  • If it is old fashioned MSDOS, you can have four total primary and extended, not four primary plus extended. An extended partition then provides a container for further logical partitions.

    LUKS provides a UUID, so being encrypted isn’t a barrier to having a UUID.


  • Yes you are correct. Maximum 4 primary or maximum 3 primary and 1
    extended which is then sub-divided into more partitions.

    But my point was M$ DOS partitions, not being GPT partitions, can have UUIDs. The original poster appeared to suggest that was not possible. He wrote

    When I think I am mounting a M$ DOS partition, am I mounting a real partition or merely ‘the file system’ within that partition ? Some may think one can’t have one without the other.

  • No, the partition there does not have a UUID. Run fdisk, create a partition, dd if=/dev/zero of=/dev/sda4


    You’ll see no UUID, as the partition does not provide a UUID, and there’s nothing on it to provide a UUID. Format it, or make some swap space or whatever, and you get a UUID.

    You never mount a partition, only a filesystem.
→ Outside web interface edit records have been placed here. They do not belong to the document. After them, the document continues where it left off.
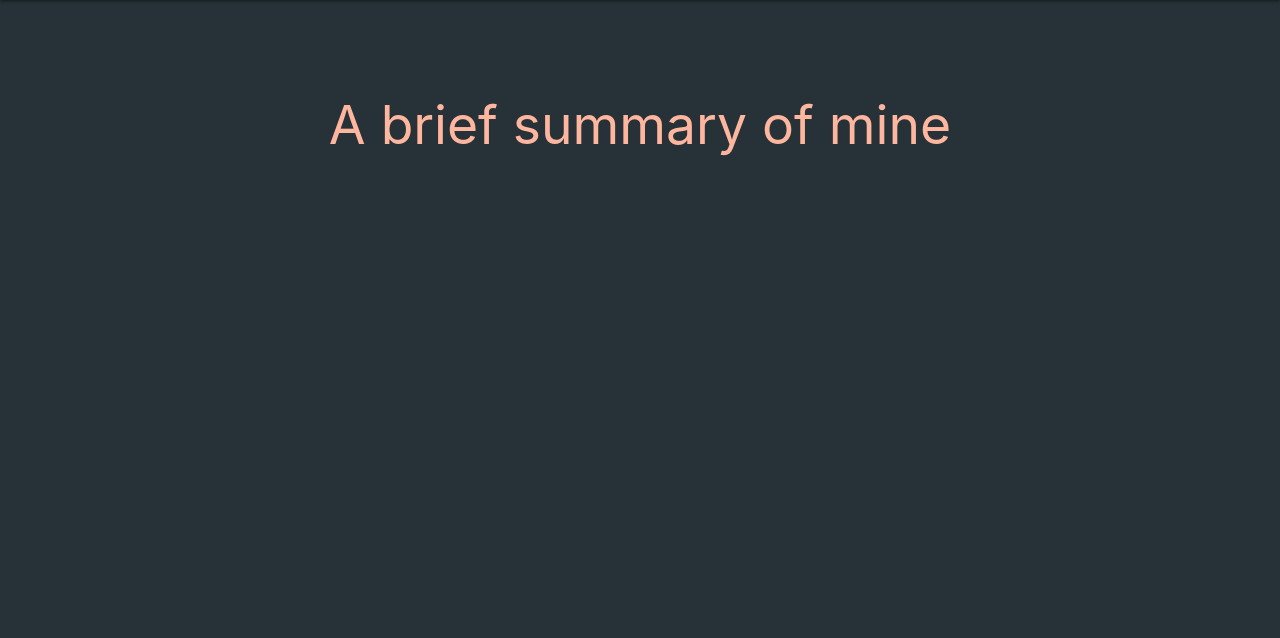
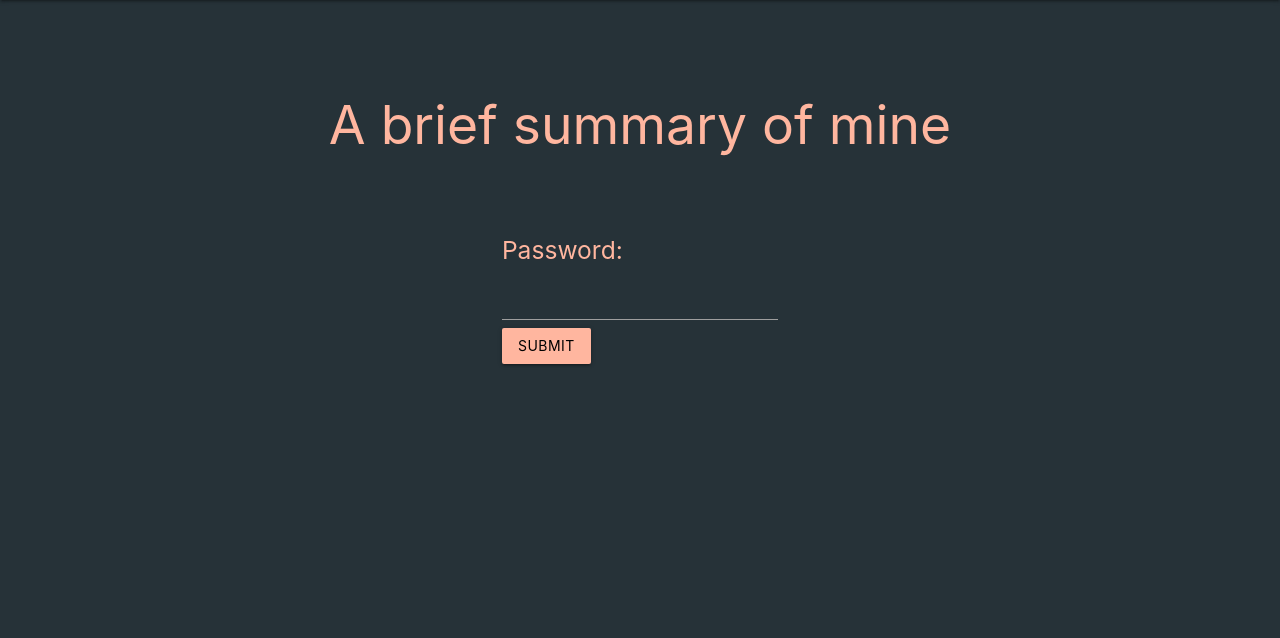
Before and after one commit to T-Platz/Portfolio, a PHP site: page /cv/ in a window 1280 px wide. Shown: the part 64-702 px from the top of the page. Run offline with PHP 8.4, Linux system fonts and the light colour scheme; data that the repository does not hold is empty; some libraries are stand-ins or nearby versions.

Commit message:
Added foundation for password access

```diff
--- a/cv/index.html
+++ b/cv/index.php
@@ -41,6 +41,37 @@
                 <h2 class="header center contrast-text">A brief summary of mine</h2>
                 <br><br>
             </div>
+
+            <?php
+                if ($_POST["password"] == "abc") {
+                    echo "<div class=\"row center\">";
+                    echo "<h5 class=\"header col s12 light white-text\">Pass1</h5>";
+                    echo "</div>";
+                } else if ($_POST["password"] == "def") {
+                    echo "<div class=\"row center\">";
+                    echo "<h5 class=\"header col s12 light white-text\">Pass2</h5>";
+                    echo "</div>";
+                } else {
+                    if (isset($_POST["submit"]))
+                        $error = "Invalid password";
+                    ?>
+                    <div class="container">
+                        <div class="row">
+                            <div class="col s8 offset-s2 m4 offset-m4 l4 offset-l4">
+                                <form method="POST" id="login_form">
+                                    <h5 class="contrast-text">Password:</h5>
+                                    <input type="password" name="password" id="password"><br>
+                                    <button class="btn waves-effect waves-light contrast-color black-text" type="submit" name="submit">Submit</button>
+                                </form>
+                            </div>
+                            <div class="col s8 offset-s2 m4 offset-m4 l4 offset-l4">
+                                <?php echo "<br><h6 class=\"s6 red-text darken-4 fade-out\">$error</h6>"; ?>
+                            </div>
+                        </div>
+                    </div>
+                <?php
+                }
+                ?>
         </div>
     </main>
 
```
The partition merely points you to where the filesystem is.


  • ext3
    partitions. extended, UUID.

    Those were filesystem UUIDs not partition UUIDs …

    LUKS has its own header similar to ext4, lvm, etc headers which has a UUID
    in it.

    This UUID being associated with the LUKS header indicates it is not a partition UUID.

    A dd of this (or lvm snapshot) to another partition will keep the same UUID.

    A partition UUID within a GPT table would not be persisted in this manner, and msdos labeled disks have no concept of this to begin with.

    Of course you can have a partition or filesystem without the other. This is how raw devices work and you can mkfs a block device with no partitions.

    When you mount something you mount the filesystem.

  • LUKS physical volume UUIDs, actually. When you create a LUKS logical volume within that PV, it also has a UUID, and a filesystem within that LUKS LV will have its own UUID. These are all part of the partition’s
    _content_. A GPT partition has its own UUID, independent of the partition’s content. An MSDOS partition does not.

    Indeed. If your version of cryptsetup is new enough (supports the
    “–header” option), try doing the luksFormat operation with a detached header. Now you will find that your LUKS partition no longer has a UUID.

  • I obviously had LVM on my mind when I wrote that. Sorry. The principle still holds, though. A filesystem within that LUKS container has its own UUID, separate from the LUKS UUID.

  • those are the UUID’s of the file systems contained in the partitions, which is NOT the same thing as the UUID that GPT uses to identify the partition itself.